→ Task item
The answer must consist of every line in the records below that contains the string "actions".
----- Raw data
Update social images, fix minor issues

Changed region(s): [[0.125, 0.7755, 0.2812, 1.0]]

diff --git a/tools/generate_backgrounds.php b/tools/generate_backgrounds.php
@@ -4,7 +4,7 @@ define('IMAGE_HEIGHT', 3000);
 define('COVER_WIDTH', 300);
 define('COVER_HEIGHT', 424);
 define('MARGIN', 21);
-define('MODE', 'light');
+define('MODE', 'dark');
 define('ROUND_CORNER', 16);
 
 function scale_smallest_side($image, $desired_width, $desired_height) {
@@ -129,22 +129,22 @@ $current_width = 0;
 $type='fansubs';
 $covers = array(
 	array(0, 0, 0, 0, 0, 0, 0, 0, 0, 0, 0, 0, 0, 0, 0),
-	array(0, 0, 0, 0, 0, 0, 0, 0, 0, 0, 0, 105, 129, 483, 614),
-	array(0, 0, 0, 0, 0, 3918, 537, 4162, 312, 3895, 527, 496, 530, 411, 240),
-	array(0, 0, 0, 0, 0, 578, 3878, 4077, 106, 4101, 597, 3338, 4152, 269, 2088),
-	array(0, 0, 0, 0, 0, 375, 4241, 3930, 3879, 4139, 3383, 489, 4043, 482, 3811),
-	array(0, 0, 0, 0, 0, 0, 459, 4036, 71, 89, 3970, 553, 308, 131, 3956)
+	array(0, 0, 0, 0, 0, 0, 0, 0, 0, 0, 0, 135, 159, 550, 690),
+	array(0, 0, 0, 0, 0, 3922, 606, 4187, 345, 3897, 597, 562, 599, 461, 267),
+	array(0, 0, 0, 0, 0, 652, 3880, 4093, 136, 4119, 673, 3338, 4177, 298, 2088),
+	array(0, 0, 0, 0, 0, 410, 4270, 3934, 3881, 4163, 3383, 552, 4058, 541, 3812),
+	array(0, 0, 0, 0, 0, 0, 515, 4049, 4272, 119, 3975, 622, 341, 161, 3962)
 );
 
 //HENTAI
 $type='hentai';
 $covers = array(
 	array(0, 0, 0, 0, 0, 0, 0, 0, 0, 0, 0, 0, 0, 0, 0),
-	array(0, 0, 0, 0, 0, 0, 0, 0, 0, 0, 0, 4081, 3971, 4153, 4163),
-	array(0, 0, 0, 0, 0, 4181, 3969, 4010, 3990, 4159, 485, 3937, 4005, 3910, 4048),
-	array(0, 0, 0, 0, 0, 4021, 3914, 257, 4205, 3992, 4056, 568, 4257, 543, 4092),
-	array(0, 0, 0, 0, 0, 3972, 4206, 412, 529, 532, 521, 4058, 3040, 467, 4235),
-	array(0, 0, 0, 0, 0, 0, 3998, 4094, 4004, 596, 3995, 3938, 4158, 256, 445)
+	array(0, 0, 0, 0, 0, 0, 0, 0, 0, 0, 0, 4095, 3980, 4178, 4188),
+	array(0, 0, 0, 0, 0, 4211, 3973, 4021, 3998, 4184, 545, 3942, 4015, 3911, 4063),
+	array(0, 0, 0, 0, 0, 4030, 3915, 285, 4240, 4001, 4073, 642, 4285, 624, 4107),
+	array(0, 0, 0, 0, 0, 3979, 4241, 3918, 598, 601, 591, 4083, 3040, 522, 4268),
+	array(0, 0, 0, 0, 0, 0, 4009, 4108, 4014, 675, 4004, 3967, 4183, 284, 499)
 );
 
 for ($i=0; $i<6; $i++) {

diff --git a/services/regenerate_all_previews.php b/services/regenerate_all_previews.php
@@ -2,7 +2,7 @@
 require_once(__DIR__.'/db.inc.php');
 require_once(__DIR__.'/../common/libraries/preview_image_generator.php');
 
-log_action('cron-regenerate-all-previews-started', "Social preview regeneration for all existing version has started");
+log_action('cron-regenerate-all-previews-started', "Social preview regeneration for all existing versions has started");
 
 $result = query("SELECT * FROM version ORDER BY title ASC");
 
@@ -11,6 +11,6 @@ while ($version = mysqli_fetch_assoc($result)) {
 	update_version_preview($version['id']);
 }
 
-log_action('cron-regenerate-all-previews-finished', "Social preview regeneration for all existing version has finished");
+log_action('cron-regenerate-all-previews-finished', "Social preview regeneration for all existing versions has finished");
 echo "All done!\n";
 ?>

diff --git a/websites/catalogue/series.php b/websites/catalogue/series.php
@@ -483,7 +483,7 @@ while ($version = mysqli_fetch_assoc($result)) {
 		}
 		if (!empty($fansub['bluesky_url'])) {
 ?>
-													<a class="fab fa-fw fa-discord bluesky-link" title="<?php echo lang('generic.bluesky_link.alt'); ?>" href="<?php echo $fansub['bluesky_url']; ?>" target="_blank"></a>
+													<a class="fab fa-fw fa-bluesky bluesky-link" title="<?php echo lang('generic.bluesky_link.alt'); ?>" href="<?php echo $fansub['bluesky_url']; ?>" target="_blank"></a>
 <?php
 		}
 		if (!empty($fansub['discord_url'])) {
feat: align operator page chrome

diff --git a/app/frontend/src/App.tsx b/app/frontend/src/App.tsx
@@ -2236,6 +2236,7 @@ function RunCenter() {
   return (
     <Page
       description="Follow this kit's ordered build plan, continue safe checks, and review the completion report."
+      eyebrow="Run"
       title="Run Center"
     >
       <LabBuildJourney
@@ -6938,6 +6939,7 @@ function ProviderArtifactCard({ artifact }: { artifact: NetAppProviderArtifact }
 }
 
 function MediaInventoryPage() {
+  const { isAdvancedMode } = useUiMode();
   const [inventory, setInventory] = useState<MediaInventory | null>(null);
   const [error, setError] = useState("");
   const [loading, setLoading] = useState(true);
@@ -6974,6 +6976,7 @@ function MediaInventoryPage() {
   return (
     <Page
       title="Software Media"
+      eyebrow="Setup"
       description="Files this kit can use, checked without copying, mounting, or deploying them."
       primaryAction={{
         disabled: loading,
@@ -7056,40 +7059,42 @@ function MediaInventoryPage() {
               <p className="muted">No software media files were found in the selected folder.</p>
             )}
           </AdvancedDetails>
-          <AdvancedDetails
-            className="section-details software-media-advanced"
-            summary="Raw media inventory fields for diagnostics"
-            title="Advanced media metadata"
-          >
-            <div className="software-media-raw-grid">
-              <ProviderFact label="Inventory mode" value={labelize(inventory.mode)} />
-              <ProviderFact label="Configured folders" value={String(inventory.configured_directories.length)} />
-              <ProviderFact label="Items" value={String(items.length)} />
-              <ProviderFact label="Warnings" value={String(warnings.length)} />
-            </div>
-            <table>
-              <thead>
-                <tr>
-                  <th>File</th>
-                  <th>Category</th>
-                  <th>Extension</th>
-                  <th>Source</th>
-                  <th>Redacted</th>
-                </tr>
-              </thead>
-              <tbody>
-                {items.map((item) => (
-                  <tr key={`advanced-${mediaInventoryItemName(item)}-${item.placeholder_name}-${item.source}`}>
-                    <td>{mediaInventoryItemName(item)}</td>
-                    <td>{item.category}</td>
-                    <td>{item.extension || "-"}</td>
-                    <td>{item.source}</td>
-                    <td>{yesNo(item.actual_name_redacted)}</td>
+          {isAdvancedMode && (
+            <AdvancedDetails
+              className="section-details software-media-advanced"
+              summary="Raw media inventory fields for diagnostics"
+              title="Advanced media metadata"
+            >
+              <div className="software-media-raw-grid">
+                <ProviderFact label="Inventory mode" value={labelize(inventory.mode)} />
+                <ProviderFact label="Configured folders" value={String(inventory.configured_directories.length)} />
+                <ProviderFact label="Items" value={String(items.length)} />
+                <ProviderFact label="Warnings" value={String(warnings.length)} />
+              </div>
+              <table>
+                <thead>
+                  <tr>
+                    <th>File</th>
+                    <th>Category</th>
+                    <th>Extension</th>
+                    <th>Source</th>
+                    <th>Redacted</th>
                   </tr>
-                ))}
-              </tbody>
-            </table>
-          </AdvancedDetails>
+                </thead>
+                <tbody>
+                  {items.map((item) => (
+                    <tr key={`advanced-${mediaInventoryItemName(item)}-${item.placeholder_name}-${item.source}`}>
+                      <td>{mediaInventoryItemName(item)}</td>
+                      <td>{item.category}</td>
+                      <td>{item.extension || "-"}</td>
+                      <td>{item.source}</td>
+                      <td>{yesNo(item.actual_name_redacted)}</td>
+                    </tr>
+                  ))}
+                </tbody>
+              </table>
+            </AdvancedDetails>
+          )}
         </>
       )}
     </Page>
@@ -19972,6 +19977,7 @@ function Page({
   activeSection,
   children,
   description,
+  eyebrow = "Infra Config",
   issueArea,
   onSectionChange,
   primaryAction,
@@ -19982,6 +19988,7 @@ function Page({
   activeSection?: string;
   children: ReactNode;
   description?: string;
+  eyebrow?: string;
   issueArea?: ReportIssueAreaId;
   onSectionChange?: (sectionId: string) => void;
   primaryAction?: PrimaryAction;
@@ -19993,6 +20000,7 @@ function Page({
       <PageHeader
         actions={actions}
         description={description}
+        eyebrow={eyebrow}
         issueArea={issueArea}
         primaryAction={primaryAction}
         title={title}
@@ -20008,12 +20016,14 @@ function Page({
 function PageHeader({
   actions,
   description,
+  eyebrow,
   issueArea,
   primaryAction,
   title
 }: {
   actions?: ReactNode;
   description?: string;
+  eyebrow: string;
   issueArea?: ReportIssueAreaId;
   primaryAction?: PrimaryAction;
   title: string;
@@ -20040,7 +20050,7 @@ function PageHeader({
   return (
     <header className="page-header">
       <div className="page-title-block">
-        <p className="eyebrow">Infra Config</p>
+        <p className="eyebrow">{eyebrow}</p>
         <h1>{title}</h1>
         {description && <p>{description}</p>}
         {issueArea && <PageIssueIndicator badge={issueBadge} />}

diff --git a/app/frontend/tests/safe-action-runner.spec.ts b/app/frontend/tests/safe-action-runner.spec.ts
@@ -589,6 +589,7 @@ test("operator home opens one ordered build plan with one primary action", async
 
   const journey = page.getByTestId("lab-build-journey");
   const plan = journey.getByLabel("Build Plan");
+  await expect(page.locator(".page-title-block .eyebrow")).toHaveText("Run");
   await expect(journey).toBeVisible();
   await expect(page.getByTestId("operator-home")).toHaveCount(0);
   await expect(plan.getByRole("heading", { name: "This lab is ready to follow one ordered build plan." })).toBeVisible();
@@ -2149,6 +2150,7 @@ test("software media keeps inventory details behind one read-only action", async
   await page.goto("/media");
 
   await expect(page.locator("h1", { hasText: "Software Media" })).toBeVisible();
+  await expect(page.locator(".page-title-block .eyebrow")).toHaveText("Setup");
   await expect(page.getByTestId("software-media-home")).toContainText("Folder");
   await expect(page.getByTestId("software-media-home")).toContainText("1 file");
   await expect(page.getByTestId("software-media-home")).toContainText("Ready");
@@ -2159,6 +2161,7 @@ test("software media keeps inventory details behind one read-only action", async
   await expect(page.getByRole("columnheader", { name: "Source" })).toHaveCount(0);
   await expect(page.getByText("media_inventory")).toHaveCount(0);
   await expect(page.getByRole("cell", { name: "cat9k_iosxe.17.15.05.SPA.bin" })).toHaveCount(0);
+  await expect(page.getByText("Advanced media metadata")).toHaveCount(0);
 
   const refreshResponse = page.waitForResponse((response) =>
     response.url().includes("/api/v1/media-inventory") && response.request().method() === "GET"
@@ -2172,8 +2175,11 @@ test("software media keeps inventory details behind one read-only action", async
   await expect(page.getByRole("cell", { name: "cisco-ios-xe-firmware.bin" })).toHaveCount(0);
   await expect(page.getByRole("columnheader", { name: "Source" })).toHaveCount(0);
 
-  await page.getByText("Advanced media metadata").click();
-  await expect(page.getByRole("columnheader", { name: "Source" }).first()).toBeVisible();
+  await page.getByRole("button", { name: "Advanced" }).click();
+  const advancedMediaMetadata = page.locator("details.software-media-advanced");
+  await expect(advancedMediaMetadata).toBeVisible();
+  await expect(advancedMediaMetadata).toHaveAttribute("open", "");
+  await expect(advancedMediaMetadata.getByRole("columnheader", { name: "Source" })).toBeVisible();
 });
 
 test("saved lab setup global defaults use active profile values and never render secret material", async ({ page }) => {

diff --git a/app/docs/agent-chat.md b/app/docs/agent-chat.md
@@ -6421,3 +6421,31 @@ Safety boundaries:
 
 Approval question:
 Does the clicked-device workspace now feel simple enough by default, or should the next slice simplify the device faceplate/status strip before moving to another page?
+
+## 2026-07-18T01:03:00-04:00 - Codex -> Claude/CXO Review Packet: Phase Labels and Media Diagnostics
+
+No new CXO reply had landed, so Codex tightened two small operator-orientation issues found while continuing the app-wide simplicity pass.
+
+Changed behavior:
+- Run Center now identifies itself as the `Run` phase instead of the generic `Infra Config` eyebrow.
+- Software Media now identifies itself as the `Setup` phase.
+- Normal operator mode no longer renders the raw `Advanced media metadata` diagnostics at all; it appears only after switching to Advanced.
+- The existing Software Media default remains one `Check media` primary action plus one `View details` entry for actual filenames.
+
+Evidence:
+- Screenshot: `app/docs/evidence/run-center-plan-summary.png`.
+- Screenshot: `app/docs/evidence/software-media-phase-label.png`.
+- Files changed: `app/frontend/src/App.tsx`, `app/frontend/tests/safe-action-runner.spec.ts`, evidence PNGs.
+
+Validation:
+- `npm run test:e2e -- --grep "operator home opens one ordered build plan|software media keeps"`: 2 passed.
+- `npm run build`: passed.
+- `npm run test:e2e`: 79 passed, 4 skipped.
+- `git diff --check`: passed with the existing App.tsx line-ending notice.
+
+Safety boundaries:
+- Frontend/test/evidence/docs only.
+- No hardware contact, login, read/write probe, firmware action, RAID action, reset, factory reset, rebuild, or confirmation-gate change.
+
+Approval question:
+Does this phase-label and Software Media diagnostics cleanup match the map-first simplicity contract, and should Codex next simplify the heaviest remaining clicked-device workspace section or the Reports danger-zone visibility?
----------
→ Result of the exercise
         actions={actions}
   actions,
   actions?: ReactNode;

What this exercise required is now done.